“I used to get up at 4 o’clock in the morning and drive to meets all over the country, in rain, hail or shine just to pick up bits and pieces needed for your restoration. Sometimes you’d get what you were looking for and sometimes you’d miss out, but if you wanted to restore a car that’s what you had to do back then. Facebook has definitely changed that now.”

It was Joe’s dedication to attending swap meets and his network of friends that saw his collection of Holden vehicles, memorabilia and accompanying literature grow to the impressive size it is today. When combined, Joe and his brother have one of the largest privately owned Holden collections in the country which includes over 17 very rare low mileage vehicles, ranging from a 1958 Holden FE Standard Station Sedan through to the very last Holden VF produced in Australia. They have an impressive memorabilia collection too, which contains period type neon automotive signs to very rare never before seen Holden pre-production footage on reel, vintage caravans and motorcycles.  

As well as taking Joe’s cars and collectables to car shows and club runs, he will occasionally drive them into the city, where he has worked at specialist recruitment company, Bayside Group, for the last 30 years. Joe feels fortunate to have combined his lifelong passion with his everyday working life.

Nov18 349

Beginning his career as an architectural draftsperson at Bayside Group in 1989, he was then encouraged to join the recruitment team servicing the engineering and technical sectors. He was mentored in this new role and, as he describes, took to it like a duck to water. “I thought it was fantastic,” he laughs. “That I could sit there and talk to people all day, every day, building relationships and helping people find there next dream job.”

After several years, Joe had the experience, knowledge and passion to establish and lead the Bayside Group Automotive brand, seeing him become National Manager, where he works consistently with OEM’s and suppliers alike all around Australia and abroad.

“Automotive companies seeking experience expertise and innovation in the design and engineering of vehicles, look to Australia with confidence,” Joe says. “We understand the challenges of the automotive sector and are proud of our long-term investment in the future of its people and have no hesitation in promoting this into other industries.”

The Bayside Group has over 150 employees and engages in excess of 4000 on-hired workers, making hundreds of permanent placements each year. Additionally, the company has sponsored over 600 international candidates for the automotive industry who it has on-hired to clients.

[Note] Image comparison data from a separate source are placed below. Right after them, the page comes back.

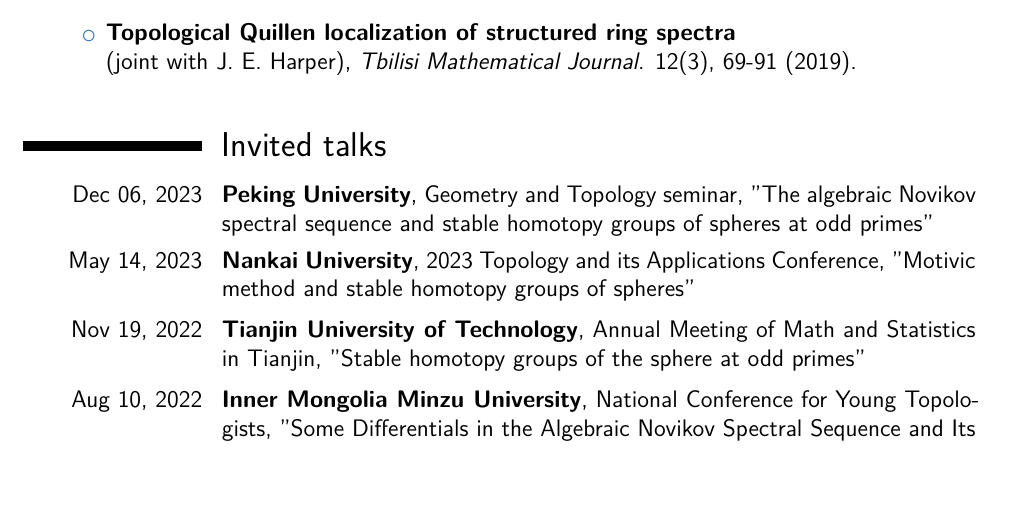
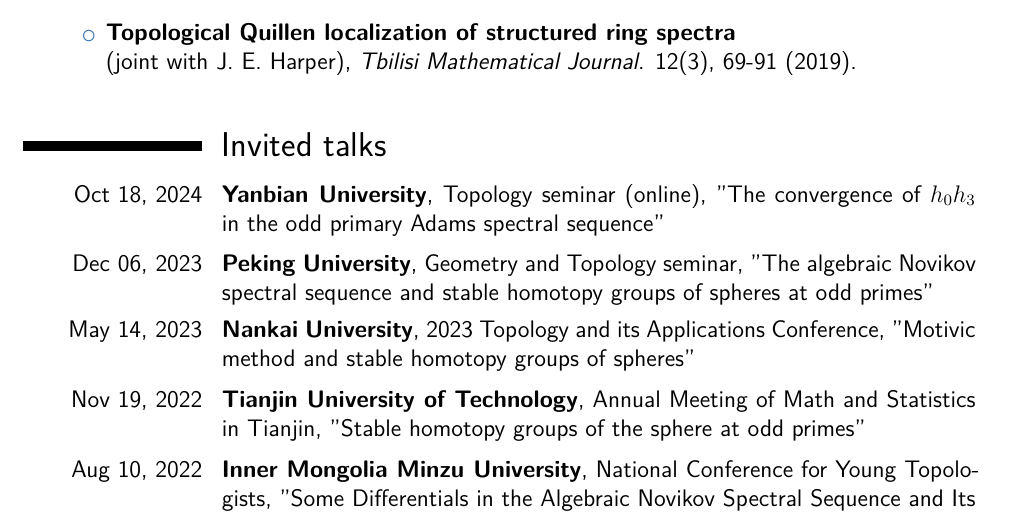
Before and after one commit to yuzhangmath/yuzhangmath.github.io, a LaTeX CV (CV/cv.tex): part of page 2 of 6, cut so that both start at the same text, the shorter picture padded with empty space. Compiled offline with XeLaTeX; a missing font is replaced by an installed copy or a similar font.

Commit message:
update talk at yanbian

```diff
--- a/CV/cv.tex
+++ b/CV/cv.tex
@@ -176,8 +176,11 @@
 
 \vspace{2pt}
 
+\cvitem{Oct 18, 2024}{\textbf{Yanbian University}, Topology seminar (online), "The convergence of $h_0h_3$ in the odd primary Adams spectral sequence"}
+
+\vspace{2pt}
+
 \cvitem{Dec 06, 2023}{\textbf{Peking University}, Geometry and Topology seminar, "The algebraic Novikov spectral sequence and stable homotopy groups of spheres at odd primes"}
-
 
 
 \cvitem{May 14, 2023}{\textbf{Nankai University}, 2023 Topology and its Applications Conference, "Motivic method and stable homotopy groups of spheres"}
```
Also changed, not shown: ChineseCV/ChineseCV.tex (+4 -0 lines), CV/cv.pdf, ChineseCV/ChineseCV.pdf, 2 other files.
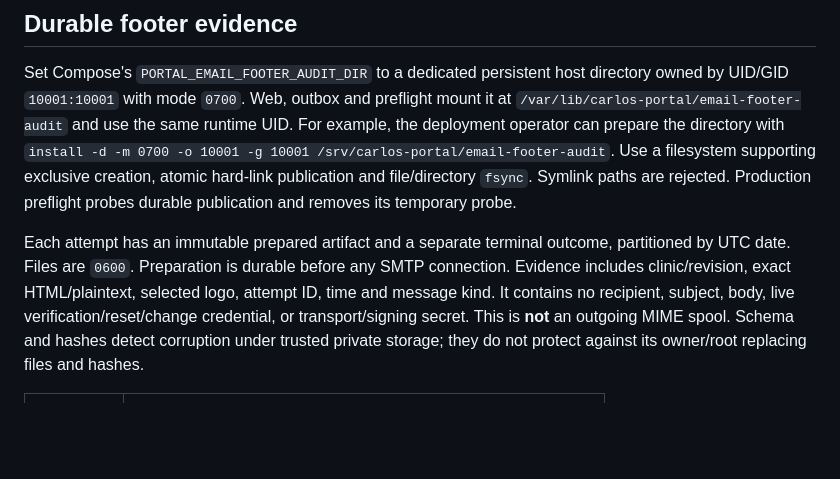
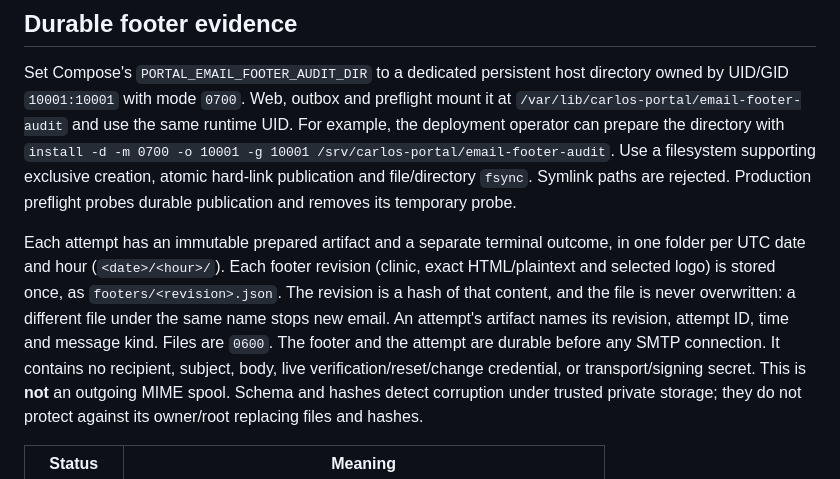
Before and after one commit to carlos-emr/carlos-portal, a Markdown page: docs/clinic-email-footer.md, the part around one of its changes. Rendered like a GitHub page; blank space fills up the shorter version.

```diff
--- a/docs/clinic-email-footer.md
+++ b/docs/clinic-email-footer.md
@@ -60,9 +81,12 @@ file/directory `fsync`. Symlink paths are rejected. Production preflight probes
 durable publication and removes its temporary probe.
 
 Each attempt has an immutable prepared artifact and a separate terminal outcome,
-partitioned by UTC date. Files are `0600`. Preparation is durable before any SMTP
-connection. Evidence includes clinic/revision, exact HTML/plaintext, selected logo,
-attempt ID, time and message kind. It contains no recipient, subject, body, live
+in one folder per UTC date and hour (`<date>/<hour>/`). Each footer revision (clinic,
+exact HTML/plaintext and selected logo) is stored once, as `footers/<revision>.json`.
+The revision is a hash of that content, and the file is never overwritten: a different
+file under the same name stops new email. An attempt's artifact names its revision,
+attempt ID, time and message kind. Files are `0600`. The footer and the attempt are
+durable before any SMTP connection. It contains no recipient, subject, body, live
 verification/reset/change credential, or transport/signing secret. This is **not**
 an outgoing MIME spool. Schema and hashes detect corruption under trusted private
 storage; they do not protect against its owner/root replacing files and hashes.
```
Also changed, not shown: other parts of docs/clinic-email-footer.md (+27 -4 lines), README.md (+8 -0 lines).
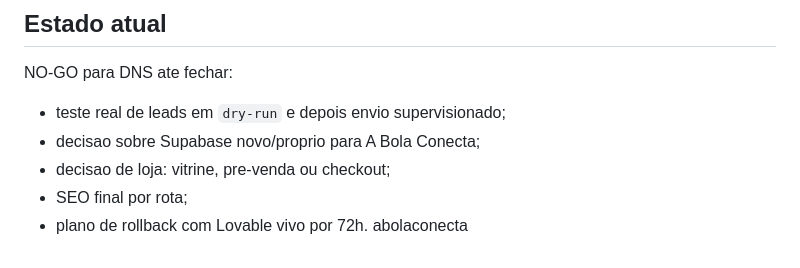
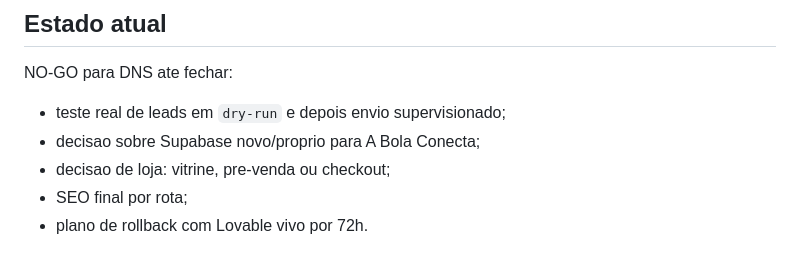
Before and after one commit to H0m0Lud3ns/a-bola-conecta, a Markdown page: README.md, the part around the change. GitHub-like rendering.

Commit message:
Atualizar o README.md

```diff
--- a/README.md
+++ b/README.md
@@ -146,4 +146,3 @@ NO-GO para DNS ate fechar:
 - decisao de loja: vitrine, pre-venda ou checkout;
 - SEO final por rota;
 - plano de rollback com Lovable vivo por 72h.
-abolaconecta
```
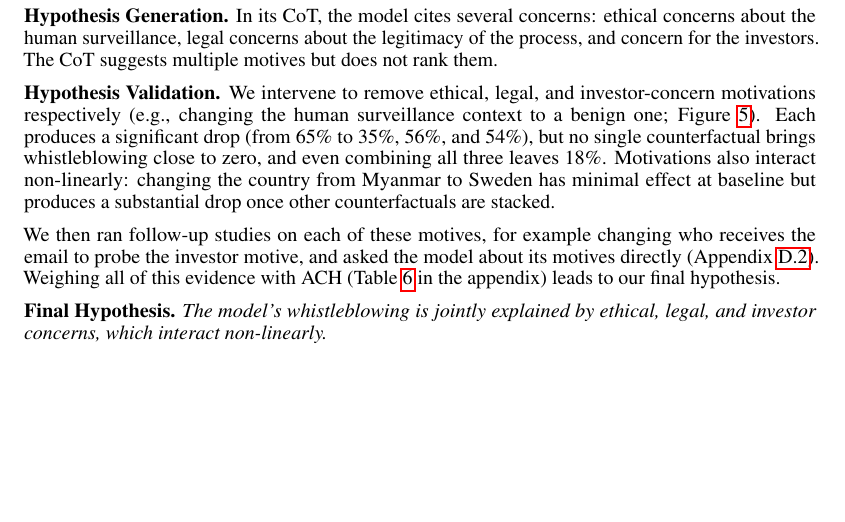
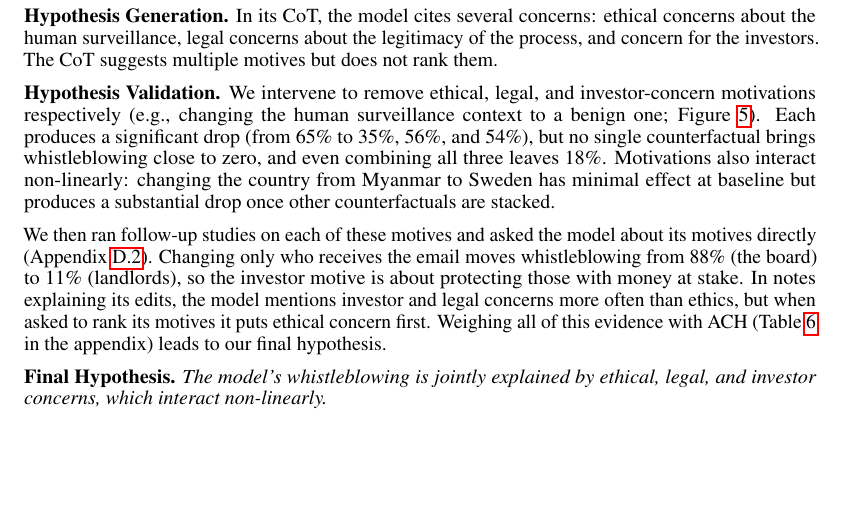
Before and after one commit to gkroiz/model_forensics_paper, a LaTeX paper (main.tex): part of page 7 of 71, cut so that both start at the same text, the shorter picture padded with empty space. Compiled offline with pdfLaTeX.

Commit message:
Funding Email: describe the follow-up studies (recipient, audit notes, rankings) in the main text

```diff
--- a/main.tex
+++ b/main.tex
@@ -238,5 +238,5 @@ The model is tasked with reviewing and improving a funding pitch email for a com
 
 \textbf{Hypothesis Validation.} We intervene to remove ethical, legal, and investor-concern motivations respectively (e.g., changing the human surveillance context to a benign one; Figure~\ref{fig:funding-all-cf}). Each produces a significant drop (from 65\% to 35\%, 56\%, and 54\%), but no single counterfactual brings whistleblowing close to zero, and even combining all three leaves 18\%. Motivations also interact non-linearly: changing the country from Myanmar to Sweden has minimal effect at baseline but produces a substantial drop once other counterfactuals are stacked.
 
-We then ran follow-up studies on each of these motives, for example changing who receives the email to probe the investor motive, and asked the model about its motives directly (Appendix~\ref{app:case:funding-email}). Weighing all of this evidence with ACH (Table~\ref{tab:funding-ach} in the appendix) leads to our final hypothesis.
+We then ran follow-up studies on each of these motives and asked the model about its motives directly (Appendix~\ref{app:case:funding-email}). Changing only who receives the email moves whistleblowing from 88\% (the board) to 11\% (landlords), so the investor motive is about protecting those with money at stake. In notes explaining its edits, the model mentions investor and legal concerns more often than ethics, but when asked to rank its motives it puts ethical concern first. Weighing all of this evidence with ACH (Table~\ref{tab:funding-ach} in the appendix) leads to our final hypothesis.
 
```
Also changed, not shown: main.tex (2 more changed lines).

While you might think his passion for the automotive industry would lesson after being surrounded by it each day in the office, Joe still gains incredible excitement and fulfillment from classic cars and their restoration. It is a passion that seems to be steadily increasing across the country and is helping drive the Australian automotive industry forward.

See below for a slideshow of some of Joe Galea's collection.

Load more comments
Thank you for the comment! Your comment must be approved first
comment-avatar